Life In The Roman Empire : Books And Writing

Girl with a stylus and writing block. Wall painting from Pompeii, 1st century AD. This lovely image of a reflective young women is often called Sappho, after the famous Greek poet, althought she is equally likely to have been a bright young Pompeian with literary leanings.
Girl with a stylus and writing block. Wall painting from Pompeii, 1st century AD. This lovely image of a reflective young women is often called Sappho, after the famous Greek poet, althought she is equally likely to have been a bright young Pompeian with literary leanings.
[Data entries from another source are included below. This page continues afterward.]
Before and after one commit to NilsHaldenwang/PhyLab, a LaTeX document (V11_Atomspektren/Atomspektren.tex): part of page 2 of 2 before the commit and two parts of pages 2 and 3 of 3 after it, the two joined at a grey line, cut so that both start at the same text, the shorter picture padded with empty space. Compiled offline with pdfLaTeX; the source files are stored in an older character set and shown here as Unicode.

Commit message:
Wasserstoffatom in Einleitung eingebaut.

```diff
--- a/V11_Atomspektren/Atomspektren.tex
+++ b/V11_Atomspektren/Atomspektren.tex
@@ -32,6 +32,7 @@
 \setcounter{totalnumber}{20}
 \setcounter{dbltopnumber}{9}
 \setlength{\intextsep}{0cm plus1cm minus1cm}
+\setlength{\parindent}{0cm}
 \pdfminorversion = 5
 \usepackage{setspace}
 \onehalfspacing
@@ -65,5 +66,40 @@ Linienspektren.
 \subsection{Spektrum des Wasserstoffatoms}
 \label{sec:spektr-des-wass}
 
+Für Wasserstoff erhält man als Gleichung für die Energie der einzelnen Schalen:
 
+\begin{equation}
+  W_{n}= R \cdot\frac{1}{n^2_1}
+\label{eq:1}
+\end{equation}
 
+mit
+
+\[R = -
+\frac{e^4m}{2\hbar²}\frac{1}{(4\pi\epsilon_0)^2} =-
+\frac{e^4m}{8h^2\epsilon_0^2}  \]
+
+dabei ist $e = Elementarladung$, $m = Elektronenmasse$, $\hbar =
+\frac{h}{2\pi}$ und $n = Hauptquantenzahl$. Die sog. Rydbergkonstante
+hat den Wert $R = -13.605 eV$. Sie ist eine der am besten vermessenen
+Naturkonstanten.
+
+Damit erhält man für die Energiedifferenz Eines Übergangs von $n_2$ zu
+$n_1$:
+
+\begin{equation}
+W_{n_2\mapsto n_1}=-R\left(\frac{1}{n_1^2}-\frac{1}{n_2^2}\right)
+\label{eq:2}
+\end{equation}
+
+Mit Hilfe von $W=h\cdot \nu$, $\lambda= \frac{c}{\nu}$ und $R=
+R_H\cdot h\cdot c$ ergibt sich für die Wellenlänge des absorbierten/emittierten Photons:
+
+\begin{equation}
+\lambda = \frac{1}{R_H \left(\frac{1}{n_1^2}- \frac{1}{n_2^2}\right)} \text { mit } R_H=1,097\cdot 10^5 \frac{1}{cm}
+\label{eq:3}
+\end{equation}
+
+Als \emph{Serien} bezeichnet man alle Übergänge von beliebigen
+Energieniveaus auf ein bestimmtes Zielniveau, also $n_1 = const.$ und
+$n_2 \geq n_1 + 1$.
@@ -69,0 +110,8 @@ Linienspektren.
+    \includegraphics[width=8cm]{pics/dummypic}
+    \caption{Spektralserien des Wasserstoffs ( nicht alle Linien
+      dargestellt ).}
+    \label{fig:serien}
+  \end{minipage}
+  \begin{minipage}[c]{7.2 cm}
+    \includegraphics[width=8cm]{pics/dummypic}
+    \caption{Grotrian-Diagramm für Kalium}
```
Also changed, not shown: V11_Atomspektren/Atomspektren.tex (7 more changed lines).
Latin, the language of the Romans, was originally spoken only in the small region of Central Italy known as Latium. It might well have been displaced by geographically more widespread Italian tongues such as Oscan and Umbrian, but Roman conquests made it the received speech of the peninsula, and ultimately of most wealthy or educated people all over a vast empire.

Writing began in the 7th century BC, when the Latin alphabet was devised as an adaptation of the Greek letters used by the Romans Etruscan neighbours. The earliest known written Latin is on the Lapis Niger, an inscriped block of stone, found in the Forum Romanum, that probably dates from the early 6th century BC. There is no way of establishing how many Romans became literate, but written records, orders and transactions were vital to the efficient running of the Empire, while poems, plays, political and philosophical reflections, letters, prayers and graffiti provided outlets for vivid self-expression that often bring the Romans very close to us.
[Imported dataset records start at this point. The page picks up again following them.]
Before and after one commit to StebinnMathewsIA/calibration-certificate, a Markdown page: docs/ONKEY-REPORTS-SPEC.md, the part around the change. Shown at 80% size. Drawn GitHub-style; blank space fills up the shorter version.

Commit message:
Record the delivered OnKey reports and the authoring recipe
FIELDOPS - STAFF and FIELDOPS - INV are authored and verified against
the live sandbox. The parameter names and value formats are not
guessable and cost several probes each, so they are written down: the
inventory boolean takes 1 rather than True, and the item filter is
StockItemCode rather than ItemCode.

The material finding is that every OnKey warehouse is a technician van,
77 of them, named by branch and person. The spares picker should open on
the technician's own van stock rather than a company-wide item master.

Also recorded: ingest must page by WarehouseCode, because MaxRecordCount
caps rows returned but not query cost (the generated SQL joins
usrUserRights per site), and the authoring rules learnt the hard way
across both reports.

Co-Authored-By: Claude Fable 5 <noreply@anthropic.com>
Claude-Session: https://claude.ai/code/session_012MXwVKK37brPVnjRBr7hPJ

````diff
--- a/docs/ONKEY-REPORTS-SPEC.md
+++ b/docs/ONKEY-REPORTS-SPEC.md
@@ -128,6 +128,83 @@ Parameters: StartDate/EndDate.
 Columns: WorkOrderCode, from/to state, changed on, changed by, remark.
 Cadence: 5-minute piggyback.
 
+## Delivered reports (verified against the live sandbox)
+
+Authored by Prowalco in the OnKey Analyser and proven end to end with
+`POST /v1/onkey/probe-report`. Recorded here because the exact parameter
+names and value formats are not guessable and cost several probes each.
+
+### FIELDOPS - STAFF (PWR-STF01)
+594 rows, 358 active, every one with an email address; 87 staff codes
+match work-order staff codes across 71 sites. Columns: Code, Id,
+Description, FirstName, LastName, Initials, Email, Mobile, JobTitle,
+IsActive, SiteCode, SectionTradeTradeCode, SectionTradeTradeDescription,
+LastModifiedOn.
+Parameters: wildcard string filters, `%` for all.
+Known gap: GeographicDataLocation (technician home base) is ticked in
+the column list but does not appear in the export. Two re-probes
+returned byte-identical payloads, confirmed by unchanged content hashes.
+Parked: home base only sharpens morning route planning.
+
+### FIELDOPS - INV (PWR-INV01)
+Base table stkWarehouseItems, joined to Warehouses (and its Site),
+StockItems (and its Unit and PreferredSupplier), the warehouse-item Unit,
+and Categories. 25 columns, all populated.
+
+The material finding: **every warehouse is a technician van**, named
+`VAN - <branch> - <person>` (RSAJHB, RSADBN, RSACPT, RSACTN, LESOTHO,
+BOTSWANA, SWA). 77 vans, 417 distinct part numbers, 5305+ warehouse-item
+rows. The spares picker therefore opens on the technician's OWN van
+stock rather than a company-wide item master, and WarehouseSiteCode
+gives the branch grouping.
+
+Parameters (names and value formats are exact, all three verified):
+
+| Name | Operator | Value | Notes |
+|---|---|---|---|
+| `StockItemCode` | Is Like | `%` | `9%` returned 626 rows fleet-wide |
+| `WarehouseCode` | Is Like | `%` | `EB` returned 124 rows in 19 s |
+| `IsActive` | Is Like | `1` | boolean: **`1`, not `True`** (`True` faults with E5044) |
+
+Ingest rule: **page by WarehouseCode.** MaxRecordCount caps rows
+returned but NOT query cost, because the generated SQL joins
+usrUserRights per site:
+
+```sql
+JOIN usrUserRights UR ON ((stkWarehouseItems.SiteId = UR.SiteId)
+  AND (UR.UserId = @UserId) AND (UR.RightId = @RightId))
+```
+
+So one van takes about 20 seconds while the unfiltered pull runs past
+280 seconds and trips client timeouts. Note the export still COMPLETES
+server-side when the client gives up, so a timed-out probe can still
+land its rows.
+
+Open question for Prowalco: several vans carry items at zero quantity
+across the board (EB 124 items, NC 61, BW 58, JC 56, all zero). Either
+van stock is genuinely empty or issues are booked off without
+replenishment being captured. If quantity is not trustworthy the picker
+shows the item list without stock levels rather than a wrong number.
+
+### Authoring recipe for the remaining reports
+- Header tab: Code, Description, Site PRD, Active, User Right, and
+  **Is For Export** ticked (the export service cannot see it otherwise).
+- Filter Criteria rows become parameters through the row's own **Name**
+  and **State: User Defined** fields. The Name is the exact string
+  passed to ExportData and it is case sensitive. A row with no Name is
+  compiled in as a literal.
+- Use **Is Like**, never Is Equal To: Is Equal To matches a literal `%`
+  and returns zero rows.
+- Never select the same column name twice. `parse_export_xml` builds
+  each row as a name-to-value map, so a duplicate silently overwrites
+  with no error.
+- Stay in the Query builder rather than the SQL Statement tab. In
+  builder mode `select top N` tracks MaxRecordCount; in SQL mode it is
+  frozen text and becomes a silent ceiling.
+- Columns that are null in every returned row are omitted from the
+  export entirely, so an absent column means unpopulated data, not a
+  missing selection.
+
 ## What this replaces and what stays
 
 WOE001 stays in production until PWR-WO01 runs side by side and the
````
Commemorative inscriptions and some official decrees appeard on stone or bronze, but a variety of materials were available for other purposes. A wooden tablet with a coating of wax was particularly useful for temporary personal memoranda and school work; the metal or wooden stylus that scratched letters into the wax had a flat  top that could be employed for corrections or to erase all the written content so that the tablet could be used again. However, occasion this unstable medium also seems to have served for quite important documents.

Letters and other personal statement could be written with pen and ink on thin sheets of wood. Pens were made of metal, or sharpened reeds of feathers; Roman ink, variously mixing soot, resin and cuttlefish ink, was surprisingly black and durable, as surviving documents have shown. Those who could afford it bought a much less cumbersome, paper-like material made from the papyrus reed (an Egyptian invention from which the word paper is actually derived). This was also used for Roman books, which took the form of long papyrus scrolls. A book, or part-book, was called a volumen, or roll (the origin of the English word volume); the reader held it in both hands, simultaneously rolling and unrolling it so that the text was progressively revealed. Under the Empire, parchment and and vellum (made from hides) were also used as writing surfaces, and the book with pages, or codex, began to be made, but surprisingly it never replaced the much clumsier roll.
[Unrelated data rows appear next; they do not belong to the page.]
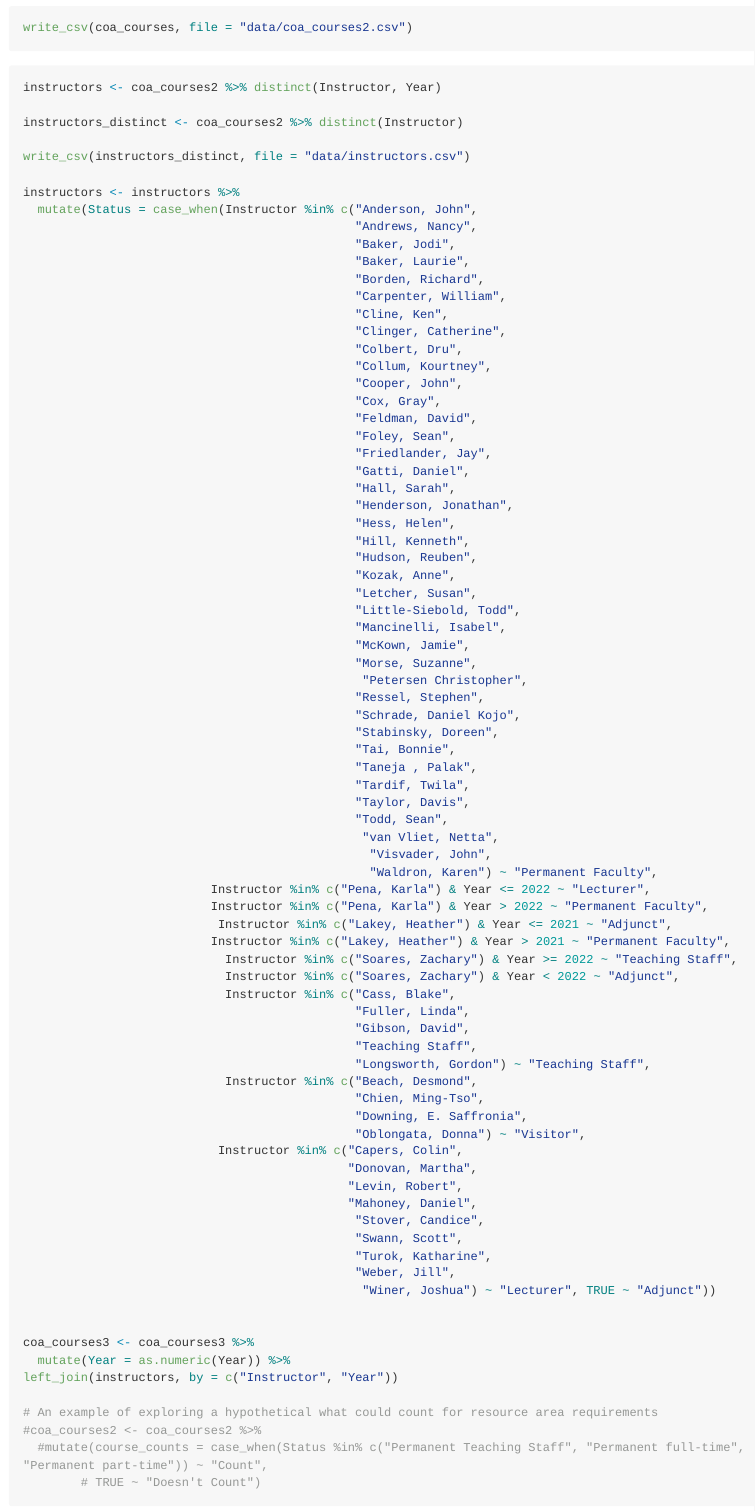
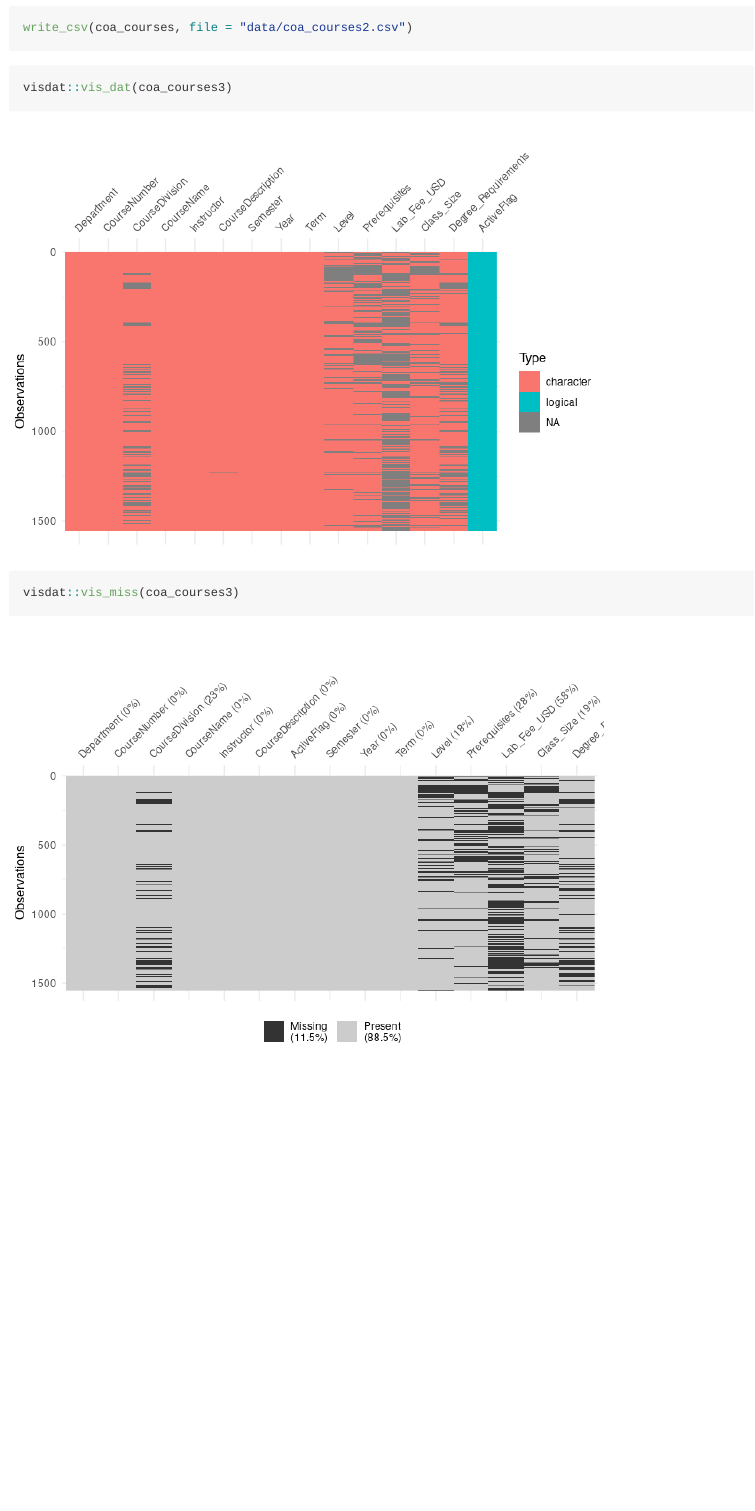
Before and after one commit to ES-1085/project-nils-juliana, an R Markdown document (proposal/proposal.Rmd): the page in a window 1100 px wide, from 2050 px down. The pictures show the output file proposal/proposal.md that the author committed with the source, drawn offline in the style of GitHub; long lines of code are wrapped.

Commit message:
add miss_viss

````diff
--- a/proposal/proposal.Rmd
+++ b/proposal/proposal.Rmd
@@ -88,6 +83,13 @@ coa_courses3 %>%
 write_csv(coa_courses, file = "data/coa_courses2.csv")
 
 ```
+
+```{r vis_missing_data}
+visdat::vis_dat(coa_courses3)
+
+visdat::vis_miss(coa_courses3)
+```
+
 
 
 ```{r}
````
Also changed, not shown: proposal/proposal.md, proposal/proposal_files/figure-gfm/vis_missing_data-1.png (added), proposal/proposal_files/figure-gfm/vis_missing_data-2.png (added), proposal/proposal.Rmd (5 more changed lines).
Roman interest in books only became intense under the influence of Greek culture in the 2nd century BC, when libraries were part of the booty brought back from the East by Sulla and other successful generals. An influx of well-educated Greek slaves facilitated the development of the book trade in Rome, where something resembling mass production was achieved by booksellers whose slaves wrote out copies of texts dictated by one of their number. The influence of ardent collectors such as Cicero helped to create a fashion for possessing a private library, and booksellers flourished in the capital and ultimately in most parts of the Empire, advertising the latest authors on the pillars outside their shops. The first public library in Rome was founded during the reign of Augustus by the retired politician-poet Gaius Asinius Pollio, and within a century there were over 20, some of which allowed members to take out books for private reading. Authors were paid an outright fee for their works, and even the most famous were unable to live on their literary income. Martial for example, complained that in spite of being read even on the Danube and in Britain, his work brought him little profit. The bookseller-publisher could not afford to be generous, since there was no copyright law and consequently he could never acquire exclusive rights to any publication. As soon as he put a work on sale, a rival bookseller could acquire a copy, put his own scribes to work on it, and publish his own edition. Impecunious authors were therefore dependent on the generosity of one or more patrons and as Martial lamented, there was not a Maecenas in every generation.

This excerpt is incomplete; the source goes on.